About 30 years ago, some friends of mine bought a loft in the East Village area of Manhattan in a building that was reserved for artists. This was fine for my friends, both of whom were, in fact, artists…albeit ones who spent most of their time creating advertising.
But the attorney downstairs definitely didn’t qualify. So when word came down that the co-op board was going from apartment to apartment to confirm that every owner was actually engaged in some sort of artistic endeavor, the lawyer ran out and bought some canvases and spray paint and hurriedly made some art, which was all he had to do, because the requirement was just that you be an artist, not that you be a good artist. Basically, the board only wanted to make sure its building was occupied by artistic types. It probably would have been enough just to wear a beret.
You know where this is going, right? Indeed, the attorney’s paintings wound up in galleries and sold for thousands of dollars.
And I was okay with that. After all, who’s to say the litigator didn’t have previously undiscovered talent that only manifested itself when he began vigorously shaking paint cans? Who are we to appraise his work solely on the basis of its casual, need-based creation? Perhaps the fact that he had to make the art in order to save his home makes the work more important and more meaningful than, say, a Jackson Pollock painting, like the one at right, which, if you click on it and blow it up, will be instantly identifiable as white, orange, yellow and black blotches of paint.

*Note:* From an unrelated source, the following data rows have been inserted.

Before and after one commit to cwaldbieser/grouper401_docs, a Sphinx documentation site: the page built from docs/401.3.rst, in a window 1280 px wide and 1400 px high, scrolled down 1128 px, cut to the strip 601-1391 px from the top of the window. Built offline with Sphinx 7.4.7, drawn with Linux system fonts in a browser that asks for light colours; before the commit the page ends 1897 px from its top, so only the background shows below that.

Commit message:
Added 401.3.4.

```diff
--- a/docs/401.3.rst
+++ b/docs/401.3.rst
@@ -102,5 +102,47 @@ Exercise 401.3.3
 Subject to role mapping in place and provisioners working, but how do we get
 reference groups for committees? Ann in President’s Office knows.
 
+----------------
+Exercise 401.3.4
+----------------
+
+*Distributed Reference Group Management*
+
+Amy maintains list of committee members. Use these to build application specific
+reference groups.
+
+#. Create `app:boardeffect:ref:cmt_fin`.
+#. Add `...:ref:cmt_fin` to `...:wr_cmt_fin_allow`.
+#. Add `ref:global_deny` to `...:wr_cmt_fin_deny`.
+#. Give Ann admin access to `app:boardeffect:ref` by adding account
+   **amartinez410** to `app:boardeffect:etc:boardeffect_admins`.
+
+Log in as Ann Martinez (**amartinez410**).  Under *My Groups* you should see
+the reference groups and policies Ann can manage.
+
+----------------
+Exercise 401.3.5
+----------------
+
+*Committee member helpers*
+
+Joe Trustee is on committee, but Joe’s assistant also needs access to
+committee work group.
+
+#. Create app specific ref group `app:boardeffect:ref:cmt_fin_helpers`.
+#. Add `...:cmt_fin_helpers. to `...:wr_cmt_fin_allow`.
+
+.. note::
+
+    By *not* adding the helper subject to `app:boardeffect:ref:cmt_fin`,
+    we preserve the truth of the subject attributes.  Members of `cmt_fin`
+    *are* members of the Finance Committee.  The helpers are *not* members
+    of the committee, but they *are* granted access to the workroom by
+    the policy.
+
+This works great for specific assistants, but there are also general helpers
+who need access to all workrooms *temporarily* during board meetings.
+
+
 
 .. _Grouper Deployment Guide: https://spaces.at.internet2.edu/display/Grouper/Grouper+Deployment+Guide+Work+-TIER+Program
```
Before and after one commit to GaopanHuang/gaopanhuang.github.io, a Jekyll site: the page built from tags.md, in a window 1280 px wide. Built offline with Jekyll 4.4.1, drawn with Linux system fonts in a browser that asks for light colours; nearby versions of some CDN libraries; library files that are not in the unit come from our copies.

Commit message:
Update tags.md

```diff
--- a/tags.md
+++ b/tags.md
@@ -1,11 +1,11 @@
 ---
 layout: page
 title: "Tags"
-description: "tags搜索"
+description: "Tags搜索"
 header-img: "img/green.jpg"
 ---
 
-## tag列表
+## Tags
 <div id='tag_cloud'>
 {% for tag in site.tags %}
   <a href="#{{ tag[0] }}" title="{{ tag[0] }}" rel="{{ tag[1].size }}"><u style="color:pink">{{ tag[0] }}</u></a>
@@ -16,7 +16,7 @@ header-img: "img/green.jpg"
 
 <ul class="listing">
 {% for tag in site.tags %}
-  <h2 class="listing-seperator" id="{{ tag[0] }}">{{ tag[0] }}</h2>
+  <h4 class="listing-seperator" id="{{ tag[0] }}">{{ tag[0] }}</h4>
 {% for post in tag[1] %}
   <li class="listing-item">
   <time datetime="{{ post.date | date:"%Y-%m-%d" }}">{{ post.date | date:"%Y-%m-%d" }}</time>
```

But my gripe today is not with art that is seemingly random smushes and streaks of color tossed haphazardly (although, the artist might tell you, with great intent) onto a surface. I don’t have a problem with any of that, even if it’s a 4-year-old’s finger painting or the result of an epic paintball battle. At least you can look at all the pretty colors.
It’s not abstract art per se that I object to; it’s stupid art…work in which the artists are obviously trying to put one over on us. I imagine the intent of these pieces is not to create beauty as much to expose gallery owners, museum curators, art critics and collectors as the frauds they are.
Take, for example, the “black on black” paintings that seem to be required inclusions for the collection of any modern art museum. We are told that these are not what they appear to be–canvases dipped in a vat of black paint. We are told that there are subtle shading variances that only reveal themselves if you stare at the thing for twenty minutes or so, or until a cute, arty girl (also, as it turns out, covered entirely in black) comes along and accepts your invitation to grab a cappuccino.
I have news for you: if you stare at anything long enough, all sorts of images will be revealed, many of them residing only in your head.
Here’s a little art appreciation test for you: is the black box above a masterpiece by famed black painting artist Ad Reinhardt or a square I made with Microsoft Word?
Of course, if you are an aspiring fine artist today, you can’t get away with black canvases because that’s already been done. But you could try a blue one! Yes, and draw a stripe right down the middle of it so that it looks like an overhead shot of a country road. Oh, sorry–too late. That just sold at auction…for $43.8 million!
But all of this is minor league stuff compared to what Tracey Emin has pulled off. Ms. Emin rolled out of bed one morning and decided it was art. The bed, that is. So she named her bed (nothing fancy or profound, just “My Bed”) and sold it to British adman and art collector Charles (“I’ll buy anything called art”) Saatchi. And he just resold it at auction for $4.4 million. Sure, it’s just a drop in the bucket next to what they got for the blue thing with the white stripe, but then, Emin didn’t have to put nearly as much work into it. And it’s a bargain for the buyer, who can not only admire his new purchase, he can also sleep in it.
I imagine Ms. Emin will have to accompany the piece to its new home so that the disheveled sheets, empty vodka bottles, cigarette butts and discarded condoms (all of which are included at no additional cost) can be arranged just so. After all, if a used Trojan is so much as an inch out of place, it would not be the same artwork that was purchased, and not nearly as pleasing to the eye.
I really get upset when I hear about stuff like this because I think about the years I lived as a single guy in New York, and all the works of art I took down the hall to the washing machine. I also object to the sale of any piece that doesn’t meet the single requirement I have for anything purporting to be art:
It has to be something I couldn’t do.
See you soon.
P.S. The black box above is the actual Reinhardt masterpiece.